BM: That is a very good question, all general managers grapple with this. Given that there are two aspects to our jobs, one is to promote our business within the nation while working with all the players in South Africa's healthcare system. Another aspect of that is speaking up for South Africa within the company.
Sandra Cifuentes undoubtedly described to you the strategy we have adopted when attempting to find nations where we genuinely want to make significant investments since we believe they offer promising prospects for growth. Saudi Arabia, Mexico, and Turkey are a few examples of nations where we believe there is a lot of promise. There are also a number of additional nations, and South Africa is one of them. These nations are classified as opportunity markets because we think there may be some possibility there, although it is not guaranteed.
As a result, whenever a new product is developed, it is important to evaluate its market potential and decide whether it will be successful as a commercial launch in South Africa.
The scale of the South African pharmaceutical market in comparison to other markets and the size of our company in comparison to some of our South African affiliates are both appealing factors. Our company finds it appealing because we are still profitable—in fact, the products we introduced in the past have performed well. We have extremely strong capabilities within our company, which I think is particularly appealing. Additionally, our organization has a high level of knowledge and expertise, which provides a positive impact on any new product launch. On the other hand, there are social and economic issues that hinder our capacity to expand our company in South Africa, as well as some of the policy issues I discussed before around regulatory time frames, accessibility, affordability, intellectual property, etc.
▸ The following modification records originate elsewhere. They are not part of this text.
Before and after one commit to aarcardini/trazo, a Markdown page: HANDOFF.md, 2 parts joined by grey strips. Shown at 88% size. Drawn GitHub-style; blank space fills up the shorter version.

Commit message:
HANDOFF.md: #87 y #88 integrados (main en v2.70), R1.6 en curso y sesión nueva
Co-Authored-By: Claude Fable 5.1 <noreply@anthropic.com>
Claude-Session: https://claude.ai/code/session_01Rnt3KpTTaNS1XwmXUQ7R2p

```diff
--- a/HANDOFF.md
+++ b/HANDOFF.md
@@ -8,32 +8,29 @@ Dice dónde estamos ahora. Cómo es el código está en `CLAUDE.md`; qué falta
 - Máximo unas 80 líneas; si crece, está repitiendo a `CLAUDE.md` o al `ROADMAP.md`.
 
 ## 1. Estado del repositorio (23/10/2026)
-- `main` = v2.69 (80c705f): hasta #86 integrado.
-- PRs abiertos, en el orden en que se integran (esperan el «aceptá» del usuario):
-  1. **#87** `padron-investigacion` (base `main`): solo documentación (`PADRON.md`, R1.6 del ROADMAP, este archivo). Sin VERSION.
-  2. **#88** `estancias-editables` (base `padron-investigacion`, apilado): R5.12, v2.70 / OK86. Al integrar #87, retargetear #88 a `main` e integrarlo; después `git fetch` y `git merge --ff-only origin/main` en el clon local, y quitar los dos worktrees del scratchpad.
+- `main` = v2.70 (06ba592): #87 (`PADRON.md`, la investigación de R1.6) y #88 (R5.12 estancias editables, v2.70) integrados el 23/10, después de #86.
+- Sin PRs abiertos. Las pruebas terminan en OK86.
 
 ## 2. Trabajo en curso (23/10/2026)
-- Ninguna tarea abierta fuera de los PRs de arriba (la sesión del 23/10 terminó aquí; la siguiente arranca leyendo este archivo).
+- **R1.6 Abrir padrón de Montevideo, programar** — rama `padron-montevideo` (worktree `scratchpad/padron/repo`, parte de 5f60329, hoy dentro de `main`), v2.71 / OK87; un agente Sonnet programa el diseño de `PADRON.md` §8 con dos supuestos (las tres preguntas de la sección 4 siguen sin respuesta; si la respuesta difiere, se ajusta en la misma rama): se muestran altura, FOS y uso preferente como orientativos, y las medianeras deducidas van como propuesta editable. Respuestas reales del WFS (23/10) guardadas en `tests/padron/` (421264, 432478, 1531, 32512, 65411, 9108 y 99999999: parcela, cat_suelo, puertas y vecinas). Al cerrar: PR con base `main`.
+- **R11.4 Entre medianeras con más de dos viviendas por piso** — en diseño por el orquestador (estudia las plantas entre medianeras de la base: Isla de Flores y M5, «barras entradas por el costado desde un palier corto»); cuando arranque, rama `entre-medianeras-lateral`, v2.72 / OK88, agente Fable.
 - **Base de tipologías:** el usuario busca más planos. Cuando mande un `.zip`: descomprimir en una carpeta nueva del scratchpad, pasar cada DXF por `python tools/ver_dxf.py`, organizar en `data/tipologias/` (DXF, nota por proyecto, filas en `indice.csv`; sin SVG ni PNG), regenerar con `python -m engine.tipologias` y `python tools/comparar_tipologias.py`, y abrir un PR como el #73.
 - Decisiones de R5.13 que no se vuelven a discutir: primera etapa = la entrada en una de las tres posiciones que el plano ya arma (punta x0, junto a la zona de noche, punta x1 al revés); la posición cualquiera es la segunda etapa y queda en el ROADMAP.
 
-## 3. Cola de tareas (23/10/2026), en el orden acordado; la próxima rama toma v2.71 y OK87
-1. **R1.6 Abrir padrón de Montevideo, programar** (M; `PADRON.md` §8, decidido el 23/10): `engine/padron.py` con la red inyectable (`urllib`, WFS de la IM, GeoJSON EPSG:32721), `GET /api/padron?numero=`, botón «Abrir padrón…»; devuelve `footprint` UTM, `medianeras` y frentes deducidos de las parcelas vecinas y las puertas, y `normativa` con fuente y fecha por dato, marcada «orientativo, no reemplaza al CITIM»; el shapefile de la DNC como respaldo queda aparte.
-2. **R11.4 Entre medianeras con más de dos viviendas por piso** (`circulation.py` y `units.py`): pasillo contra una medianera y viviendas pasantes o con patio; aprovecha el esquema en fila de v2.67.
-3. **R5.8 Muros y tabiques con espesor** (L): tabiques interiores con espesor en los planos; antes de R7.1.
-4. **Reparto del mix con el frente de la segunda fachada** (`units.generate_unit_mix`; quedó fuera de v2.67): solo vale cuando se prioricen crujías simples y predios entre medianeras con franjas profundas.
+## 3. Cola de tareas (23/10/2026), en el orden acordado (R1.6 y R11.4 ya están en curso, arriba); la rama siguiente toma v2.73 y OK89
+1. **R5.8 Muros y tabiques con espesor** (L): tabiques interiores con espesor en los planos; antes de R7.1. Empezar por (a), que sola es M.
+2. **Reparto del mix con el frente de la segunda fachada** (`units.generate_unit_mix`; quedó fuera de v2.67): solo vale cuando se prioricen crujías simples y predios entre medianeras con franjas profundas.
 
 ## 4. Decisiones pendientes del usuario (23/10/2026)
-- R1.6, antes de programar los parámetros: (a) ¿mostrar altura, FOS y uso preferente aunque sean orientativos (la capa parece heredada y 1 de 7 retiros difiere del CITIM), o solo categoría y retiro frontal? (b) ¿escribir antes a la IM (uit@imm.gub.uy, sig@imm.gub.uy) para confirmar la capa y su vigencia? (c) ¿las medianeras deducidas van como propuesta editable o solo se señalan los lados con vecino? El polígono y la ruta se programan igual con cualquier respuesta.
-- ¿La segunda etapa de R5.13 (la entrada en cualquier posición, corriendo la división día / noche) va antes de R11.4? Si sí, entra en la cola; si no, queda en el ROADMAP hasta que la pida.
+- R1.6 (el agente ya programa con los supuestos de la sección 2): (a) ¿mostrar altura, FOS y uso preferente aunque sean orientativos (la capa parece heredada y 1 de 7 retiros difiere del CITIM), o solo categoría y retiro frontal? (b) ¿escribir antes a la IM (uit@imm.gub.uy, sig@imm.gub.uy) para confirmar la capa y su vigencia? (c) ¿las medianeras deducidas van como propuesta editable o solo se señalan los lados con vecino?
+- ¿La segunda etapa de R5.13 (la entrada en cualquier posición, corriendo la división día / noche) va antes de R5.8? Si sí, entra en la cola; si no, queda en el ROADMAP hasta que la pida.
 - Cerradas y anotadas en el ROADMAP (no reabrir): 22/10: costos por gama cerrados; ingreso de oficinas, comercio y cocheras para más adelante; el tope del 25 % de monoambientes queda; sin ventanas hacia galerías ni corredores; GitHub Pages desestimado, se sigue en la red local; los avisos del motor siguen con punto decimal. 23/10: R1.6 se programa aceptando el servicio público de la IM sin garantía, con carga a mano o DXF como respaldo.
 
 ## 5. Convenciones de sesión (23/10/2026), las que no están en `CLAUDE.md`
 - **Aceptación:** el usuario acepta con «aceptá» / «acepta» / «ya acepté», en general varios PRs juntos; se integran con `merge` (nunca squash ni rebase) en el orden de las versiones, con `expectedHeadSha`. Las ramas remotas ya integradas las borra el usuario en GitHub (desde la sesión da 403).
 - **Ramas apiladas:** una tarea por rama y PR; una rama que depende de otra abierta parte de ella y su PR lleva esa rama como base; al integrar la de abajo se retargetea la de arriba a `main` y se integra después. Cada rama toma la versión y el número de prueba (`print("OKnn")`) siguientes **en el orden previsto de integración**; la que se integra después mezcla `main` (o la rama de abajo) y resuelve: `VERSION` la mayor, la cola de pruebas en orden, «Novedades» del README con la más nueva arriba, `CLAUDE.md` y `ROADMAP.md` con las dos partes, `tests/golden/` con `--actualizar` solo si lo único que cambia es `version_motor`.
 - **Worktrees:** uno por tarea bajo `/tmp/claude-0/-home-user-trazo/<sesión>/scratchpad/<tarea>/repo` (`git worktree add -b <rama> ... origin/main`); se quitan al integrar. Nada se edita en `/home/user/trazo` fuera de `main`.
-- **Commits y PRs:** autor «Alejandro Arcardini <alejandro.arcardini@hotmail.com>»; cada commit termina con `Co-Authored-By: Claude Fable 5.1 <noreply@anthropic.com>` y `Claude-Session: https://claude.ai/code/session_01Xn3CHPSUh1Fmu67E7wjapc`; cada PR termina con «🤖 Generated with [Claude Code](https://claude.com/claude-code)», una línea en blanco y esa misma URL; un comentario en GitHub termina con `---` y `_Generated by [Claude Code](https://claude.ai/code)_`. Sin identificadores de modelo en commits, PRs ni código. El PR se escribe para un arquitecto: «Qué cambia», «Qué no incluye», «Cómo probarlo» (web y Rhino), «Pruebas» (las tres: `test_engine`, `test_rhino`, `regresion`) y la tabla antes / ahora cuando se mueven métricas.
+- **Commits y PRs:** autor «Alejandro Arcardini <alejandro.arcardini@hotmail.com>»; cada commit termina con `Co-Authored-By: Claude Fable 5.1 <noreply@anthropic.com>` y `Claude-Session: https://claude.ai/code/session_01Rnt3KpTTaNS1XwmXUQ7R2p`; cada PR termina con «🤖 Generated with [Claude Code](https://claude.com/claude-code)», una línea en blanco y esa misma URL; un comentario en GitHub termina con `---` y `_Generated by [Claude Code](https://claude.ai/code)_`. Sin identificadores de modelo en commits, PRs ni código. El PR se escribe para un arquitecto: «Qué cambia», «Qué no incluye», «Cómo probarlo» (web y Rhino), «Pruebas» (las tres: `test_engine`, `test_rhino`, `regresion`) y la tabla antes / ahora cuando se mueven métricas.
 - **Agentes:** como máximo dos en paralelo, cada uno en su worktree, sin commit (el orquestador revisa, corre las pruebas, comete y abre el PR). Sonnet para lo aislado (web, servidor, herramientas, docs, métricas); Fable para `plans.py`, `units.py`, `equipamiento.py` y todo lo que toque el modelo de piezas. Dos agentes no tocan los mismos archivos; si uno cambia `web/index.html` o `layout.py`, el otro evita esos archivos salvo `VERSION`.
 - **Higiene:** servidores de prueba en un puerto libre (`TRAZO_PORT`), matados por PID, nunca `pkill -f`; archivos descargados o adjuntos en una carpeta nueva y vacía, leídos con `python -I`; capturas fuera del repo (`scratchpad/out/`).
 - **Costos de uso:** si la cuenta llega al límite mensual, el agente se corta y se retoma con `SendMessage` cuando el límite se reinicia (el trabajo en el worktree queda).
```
There are obstacles, but we keep talking with our headquarters in Singapore about the advancements we think we can make there, and that gives people the trust that we, first and foremost, know what we are talking about. We recently introduced a new medicine for the treatment of anaemia associated with CKD, one of the products in our expanding portfolio that we can use. For us in South Africa, that product is crucial. It perfectly satisfies the unfulfilled demand. From an affordability perspective, it is suitable, such that presents a potential for us.
Looking beyond the medication we are bringing to market, we are thinking more consciously, and more responsibly about how we can be part of the solution to the healthcare challenges. If we can play a role in co-creating solutions to these complex issues, then everyone benefits, the healthcare system, our company and most importantly the patients we serve
We have a responsibility to the patients in our countries. That is a change that has occurred over the past few years, especially in nations like South Africa, where there is a much higher understanding of the role that we can play if we are committed to doing so, in assisting in the creation of a better healthcare future.
EF: What would you like your tenure in South Africa to be remembered for when you look back at it?
BM: It involves leading my company through a transformational change that propels us toward a much more promising future. We expect interesting times as we reposition our portfolio and our footprint. Leading the organization through this transition process into something that appears different but is functional for the future comes in first. I believe it is also important for me to contribute to the conversation and offer solutions that pharma can support to revolutionize healthcare during the time I have available. There is a symbiotic relationship, pharma is successful if healthcare is successful. I want to reflect on my time here and be able to say that I helped to advance some of the ideas for improving patient access to better healthcare—not just better treatment, but better healthcare overall.